If I feel fabulous and want to go out partying, great! But if my anxiety is through the roof and I can barely make it through the day without crying, staying in with a bottle of Dr. Pepper is definitely the better option.
I put that shit into action too.
This past April, I was experiencing symptoms of situational depression. To explain in my own words, situational depression is when a person experiences depression due to stressful or difficult events in their life.
One night I was laying on the couch watching the news with my parents. It was obvious to them that I was not feeling myself. To try and lift my spirits my mom said, “There's a bottle of your favorite wine in the fridge, why don’t you have a glass? It will make you feel better.”
I immediately shut down the suggestion, reiterating the advice she had given to me.
I knew I’d only be suppressing the emotions that were taking over my mind. Instead of numbing them with booze, like my mom had in the past, I had to allow myself to feel everything, remembering that this too shall pass.
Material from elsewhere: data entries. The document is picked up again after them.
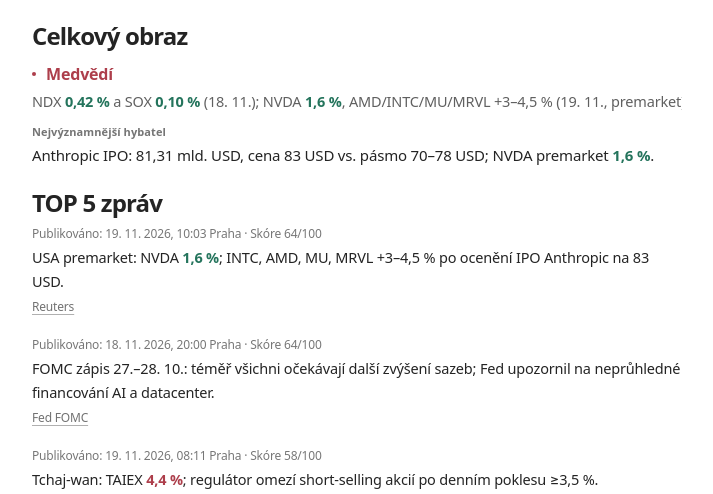
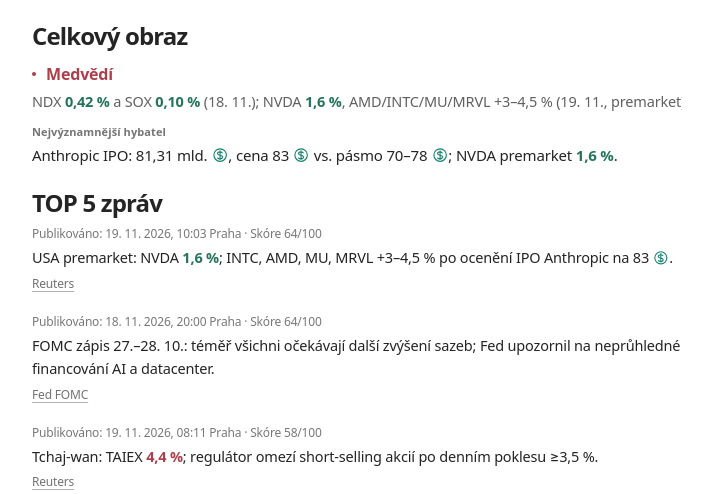
Before and after one commit to MichalMachalik/Nasdaq100-PAYandPRAY, a plain HTML site: page index.html in a window 1280 px wide. Shown: the part 295-789 px from the top of the page, without its empty margins (283-996 px from the left). Drawn offline with Linux system fonts and the light colour scheme.

Commit message:
Use inline SVG currency icons and remove redundant peak-distance phrase from forecast

```diff
--- a/index.html
+++ b/index.html
@@ -492,6 +492,19 @@ body :is(h1,h2,h3,p,div,span,small,strong,button,a,table,th,td,time,summary,labe
   overflow-wrap:break-word;
   text-wrap:pretty;
 }
+/* Inline currency pictograms in editorial copy; no colored backplates. */
+.inline-currency{
+  display:inline-flex;align-items:center;justify-content:center;
+  width:1.08em;height:1.08em;vertical-align:-.15em;
+  margin:0 .035em;line-height:1;white-space:nowrap;
+}
+.inline-currency svg{
+  display:block;width:100%;height:100%;overflow:visible;
+  fill:none;stroke:currentColor;stroke-linecap:round;stroke-linejoin:round;
+  stroke-width:1.65;
+}
+.inline-currency--usd{color:#16826e}
+.inline-currency--eur{color:#2766b4}
 </style></head>
 <body><div class="wrap">
 <header class="header"><div class="brand"><svg class="aardvark-mark" viewBox="0 0 100 73" role="img" aria-label="Logo Aardvarkland" xmlns="http://www.w3.org/2000/svg">
@@ -584,22 +597,55 @@ const sentenceBreaks=value=>cleanText(value).replace(
 );
 // Směr změny je vyjádřen pouze barvou, nikoliv znakem + nebo −.
 const signedPercentPattern=/(^|[^\p{L}\d])(?:(beat|miss)\s+(\d+(?:[.,]\d+)?)(\s*%)|([+−-])\s*(\d+(?:[.,]\d+)?)(\s*(?:%|bb\b|bps\b)))/giu;
+// Render standalone dollar/euro coin pictograms in narrative text only.
+const CURRENCY_INLINE_SVG={
+  USD:'<svg xmlns="http://www.w3.org/2000/svg" viewBox="0 0 24 24" aria-hidden="true" focusable="false"><circle cx="12" cy="12" r="9.25"/><path d="M15.2 8.6c-.9-.9-2.1-1.4-3.4-1.4-2.2 0-3.5 1-3.5 2.6 0 1.4 1.1 2.1 3.5 2.5 2.5.4 3.8 1.2 3.8 2.7 0 1.7-1.5 2.8-3.8 2.8-1.4 0-2.8-.5-3.7-1.5M12 5.5v13"/></svg>',
+  EUR:'<svg xmlns="http://www.w3.org/2000/svg" viewBox="0 0 24 24" aria-hidden="true" focusable="false"><circle cx="12" cy="12" r="9.25"/><path d="M16.2 7.8a5.3 5.3 0 0 0-3.4-1.2c-3.2 0-5.2 2.3-5.2 5.4s2 5.4 5.2 5.4a5.3 5.3 0 0 0 3.4-1.2M6 10.2h8M6 13.8h8"/></svg>'
+};
+const appendCurrencyText=(fragment,value)=>{
+  const text=String(value??'');
+  // A slash identifies currency pairs: EUR/USD and EUR/CZK must stay unchanged.
+  const pattern=/(^|[^\\p{L}\\p{N}\/])(USD|EUR)(?=$|[^\\p{L}\\p{N}\/])/giu;
+  let from=0,found;
+  while((found=pattern.exec(text))!==null){
+    let before=text.slice(from,found.index)+found[1];
+    // Keep units attached to preceding numeric values, avoiding orphaned icons.
+    if(/\\d[^\\n]*\\s$/u.test(before))before=before.replace(/\\s$/u,'\\u00a0');
+    if(before)fragment.append(document.createTextNode(before));
+    const unit=found[2].toUpperCase();
+    const span=document.createElement('span');
+    span.className='inline-currency inline-currency--'+unit.toLowerCase();
+    span.setAttribute('role','img');
+    span.setAttribute('aria-label',unit==='USD'?'americký dolar (USD)':'euro (EUR)');
+    span.title=unit;
+    span.innerHTML=CURRENCY_INLINE_SVG[unit];
+    fragment.append(span);
+    from=pattern.lastIndex;
+  }
+  if(from<text.length)fragment.append(document.createTextNode(text.slice(from)));
+};
 const renderSigned=(el,value)=>{
   const raw=String(value??''),frag=document.createDocumentFragment();
   let last=0,m;
   signedPercentPattern.lastIndex=0;
   while((m=signedPercentPattern.exec(raw))!==null){
-    frag.append(document.createTextNode(raw.slice(last,m.index)+m[1]));
+    appendCurrencyText(frag,raw.slice(last,m.index)+m[1]);
     const span=document.createElement('span');
     const verdict=m[2]?.toLowerCase();
     span.className=verdict?(verdict==='beat'?'signed-up':'signed-down'):(m[5]==='+'?'signed-up':'signed-down');
     span.textContent=verdict?m[2]+' '+m[3]+m[4]:m[6]+m[7];
     frag.append(span);last=signedPercentPattern.lastIndex;
   }
-  frag.append(document.createTextNode(raw.slice(last)));
+  appendCurrencyText(frag,raw.slice(last));
   el.replaceChildren(frag);
 };
 const setSentences=(id,value)=>{const el=$(id);if(el)renderSigned(el,sentenceBreaks(value))};
+// The distance-from-peak statistic is already displayed above the analysis.
+const cleanAthReason=value=>{
+  const original=String(value??'').trim();
+  const cleaned=original.replace(/^\\s*(?:(?:cash\\s+)?NDX|Nasdaq(?:-100)?)[\\s:]*[+−-]?\\s*\\d+(?:[.,]\\d+)?\\s*%\\s*(?:od\\s+(?:historického\\s+)?maxima|pod\\s+(?:historickým\\s+)?maximem)\\s*[;,.]?\\s*/iu,'').trim();
+  return cleaned||'Čeká na aktualizaci';
+};
 const displayScenario=value=>String(value??'—').split(/\s*\(/u)[0].replace(/(^|[^\p{L}\d])([+−-])(?=\s*\d)/gu,'$1').trim();
 
 function link(url,label){try{let u=new URL(url);if(u.protocol!=='https:')return document.createTextNode(label);let a=document.createElement('a');a.href=u.href;a.textContent=label;a.rel='noopener noreferrer';a.target='_blank';return a}catch{return document.createTextNode(label)}}
@@ -704,7 +750,7 @@ const macroText=String(d.macro||'Zatím bez údajů')
  .replace(/\s+(?:Reuters|Bloomberg)\s+(?=\d{1,2}:\d{2})/gu,' ')
  .replace(/Δ\s*(?=[+−-]?\d)/gu,'')
  .replace(/\s*\|\s*/gu,' · ');
-renderSigned($('macro'),macroText);let f=d.forecast||{};set('forecast-ath',typeof f.athReturnPercent==='number'?pct(f.athReturnPercent):'—');setSentences('forecast-ath-reason',f.athReason||'Čeká na aktualizaci');set('forecast-down',displayScenario(f.downside||'—'));
+renderSigned($('macro'),macroText);let f=d.forecast||{};set('forecast-ath',typeof f.athReturnPercent==='number'?pct(f.athReturnPercent):'—');setSentences('forecast-ath-reason',cleanAthReason(f.athReason||'Čeká na aktualizaci'));set('forecast-down',displayScenario(f.downside||'—'));
 const percentages=(String(f.downside||'').match(/\d+(?:[.,]\d+)?/g)||[]).map(v=>Number(v.replace(',','.')));
 if(Number.isFinite(n.value)&&n.value>0&&percentages.length>=2&&percentages[0]>0&&percentages[1]>percentages[0]&&percentages[1]<=100){
   const upper=Math.round(n.value*(1-percentages[0]/100));
```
Something else I learned? Fuck everyone and their opinions.
Turns out the phrase, “opinions are like assholes, everyone has one,” isn’t just a saying—especially when it comes to someone pressuring you to do something you don’t want to do. Hold your damn ground. If they call you a buzzkill, then so be it, you’ll survive. You know what you can handle, don’t lose trust in yourself.
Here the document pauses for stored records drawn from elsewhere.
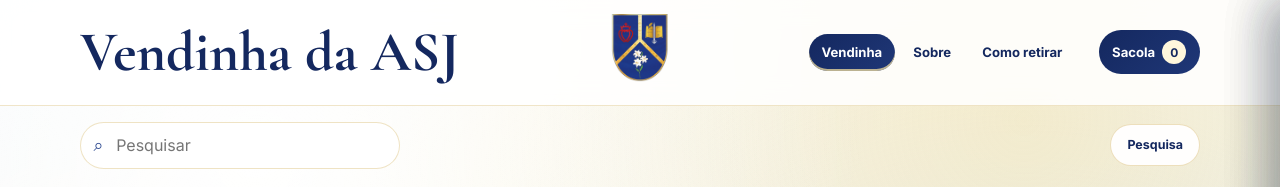
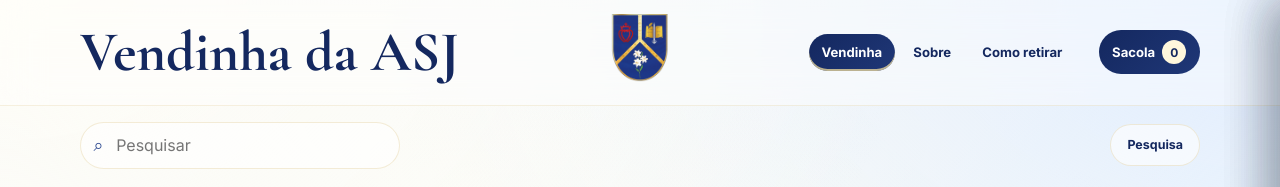
Before and after one commit to laercioop/vendinha, a plain HTML site: page index.html in a window 1280 px wide. Shown: the top 187 px of the page. Drawn offline with nearby package versions, Linux system fonts and the light colour scheme.

Commit message:
Design: Novo fundo vibrante e transparencias ajustadas

```diff
--- a/assets/css/style.css
+++ b/assets/css/style.css
@@ -21,15 +21,14 @@
 }
 
 html {
-  height: 100%;
+  min-height: 100%;
   background:
-    radial-gradient(circle at 20% 20%, rgba(255, 255, 255, .98) 0, transparent 50%),
-    radial-gradient(circle at 80% 15%, rgba(240, 221, 156, .45) 0, transparent 60%),
-    radial-gradient(circle at 20% 80%, rgba(255, 247, 220, .55) 0, transparent 60%),
-    radial-gradient(circle at 80% 80%, rgba(198, 217, 248, .55) 0, transparent 60%),
+    radial-gradient(at 0% 0%, #fffdf5 0%, transparent 50%),
+    radial-gradient(at 100% 0%, #e0edff 0%, transparent 50%),
+    radial-gradient(at 100% 100%, #fff7dc 0%, transparent 50%),
+    radial-gradient(at 0% 100%, #e8f1ff 0%, transparent 50%),
     linear-gradient(135deg, #f3f8ff 0%, #fffdf5 50%, #f0f7ff 100%);
   background-attachment: fixed;
-  background-size: cover;
 }
 
 body {
@@ -39,6 +38,7 @@ body {
   font-family: "Inter", system-ui, -apple-system, "Segoe UI", Arial, sans-serif;
   line-height: 1.45;
   overflow-x: hidden;
+  background: transparent;
 }
 
 button,
@@ -66,9 +66,9 @@ button:disabled {
   position: sticky;
   top: 0;
   z-index: 20;
-  background: rgba(255, 255, 255, .86);
-  border-bottom: 1px solid rgba(201, 162, 62, .28);
-  backdrop-filter: blur(12px);
+  background: rgba(255, 255, 255, 0.4);
+  border-bottom: 1px solid rgba(201, 162, 62, .15);
+  backdrop-filter: blur(20px);
 }
 
 .header-inner {
@@ -234,14 +234,14 @@ button:disabled {
   min-height: 42px;
   padding-left: 2.2rem;
   border-radius: 999px;
-  background: rgba(255, 255, 255, .94);
-  border-color: rgba(201, 162, 62, .3);
+  background: rgba(255, 255, 255, .6);
+  border: 1px solid rgba(201, 162, 62, .2);
 }
 
 .filter-button {
   min-height: 42px;
-  background: rgba(255, 255, 255, .94);
-  border: 1px solid rgba(201, 162, 62, .34);
+  background: rgba(255, 255, 255, .6);
+  border: 1px solid rgba(201, 162, 62, .2);
   border-radius: 999px;
   color: var(--blue-900);
   padding: .58rem 1rem;
```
I know first hand how hard it can be to hold your ground when friends want to party and you’re not feeling great mentally.
I know that numbing myself with booze creates a worse situation—so like I said—fuck everyone and their opinions; do what’s best for you bb!
Building an addiction-free life begins with you.
While I don’t currently struggle with addiction, the threat of alcoholism will always present. If I don’t take steps to be careful I could easily end up on the wrong path.
So to anyone with a parent battling addiction or if you are battling addiction yourself remember, every day is an obstacle, but every person has the strength to power through.
Learn from the journeys of others and adjust your actions as you see fit.
~Trust the good vibes and spread all the love!